Accidentally banning some rifles and shotguns is bad, but this is arguably worse: the government didn't even ban all the rifles that fit its own criteria. Again, folks, if you need any proof that the motive is entirely political in nature, the Liberals banned 11 broad classifications of rifles (including, for instance, the AR-15 and the Ruger Mini-14, as shown in the photo above), while not banning many other kinds of rifles that are also semi-automatic, also fire 5.56 mm ammunition, and can hold the same number of rounds. Canada's gun stores and sports shooters instantly adjusted their buying patterns and kept on operating near normal. Today, anyone with a licence can buy a semi-automatic rifle that fires ammunition used in the banned rifles. Indeed, any problems they encounter won't be due to the Liberal "ban" — inventory is low because gun sales, particularly in the U.S., where most of Canada's supply is sourced, have gone through the roof during the pandemic and the uncertainty ahead of the recent presidential election.

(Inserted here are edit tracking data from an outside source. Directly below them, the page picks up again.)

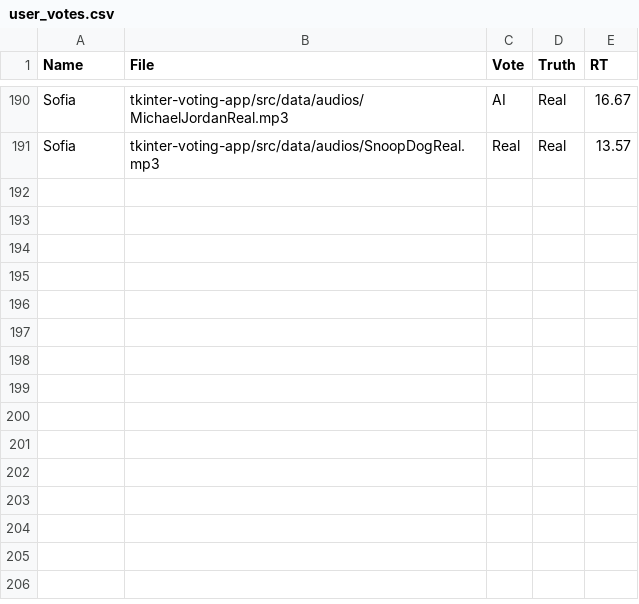
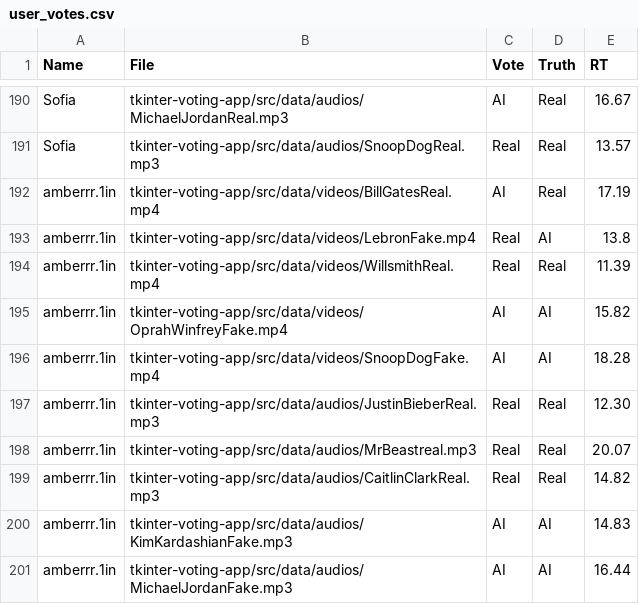
Before and after one commit to neckhert/MIE237-Project, a CSV file: user_votes.csv, drawn as a sheet; only a part is shown, gaps mark what is left out.

Commit message:
Update user_votes.csv

```diff
--- a/user_votes.csv
+++ b/user_votes.csv
@@ -191 +191,11 @@ Sofia,tkinter-voting-app/src/data/audios/MichaelJordanReal.mp3,AI,Real,16.67
 Sofia,tkinter-voting-app/src/data/audios/SnoopDogReal.mp3,Real,Real,13.57
+amberrr.1in,tkinter-voting-app/src/data/videos/BillGatesReal.mp4,AI,Real,17.19
+amberrr.1in,tkinter-voting-app/src/data/videos/LebronFake.mp4,Real,AI,13.8
+amberrr.1in,tkinter-voting-app/src/data/videos/WillsmithReal.mp4,Real,Real,11.39
+amberrr.1in,tkinter-voting-app/src/data/videos/OprahWinfreyFake.mp4,AI,AI,15.82
+amberrr.1in,tkinter-voting-app/src/data/videos/SnoopDogFake.mp4,AI,AI,18.28
+amberrr.1in,tkinter-voting-app/src/data/audios/JustinBieberReal.mp3,Real,Real,12.30
+amberrr.1in,tkinter-voting-app/src/data/audios/MrBeastreal.mp3,Real,Real,20.07
+amberrr.1in,tkinter-voting-app/src/data/audios/CaitlinClarkReal.mp3,Real,Real,14.82
+amberrr.1in,tkinter-voting-app/src/data/audios/KimKardashianFake.mp3,AI,AI,14.83
+amberrr.1in,tkinter-voting-app/src/data/audios/MichaelJordanFake.mp3,AI,AI,16.44
```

Again, the Liberal "assault rifle ban" is good politics. Saying you’ve banned 1,500 kinds of rifles sounds a lot better than admitting that you’ve possibly, but not assuredly, banned 11 kinds of rifles, and that you screwed up and accidentally banned some hunting shotguns while you were at it. It lets them sound like they're getting tough on crime. But it's bad policy — it doesn't target the major cause of firearms-related homicide in Canada, was sloppily written, is full of absurdities and has no clear plan for execution. It won't save lives, and the police — the ones who can reasonably expect to be literally in the line of fire — are saying so. Unfortunately, when given a choice between a hard but meaningful policy change, or a splashy announcement that doesn’t really amount to much, the Liberals will do the latter almost every time.
Matt Gurney is a columnist for the National Post and TVO.org, and a radio host for SiriusXM’s Canada Talks, channel 167. He also writes at his personal Substack, Code 47, and tweets at Twitter.com/MattGurney.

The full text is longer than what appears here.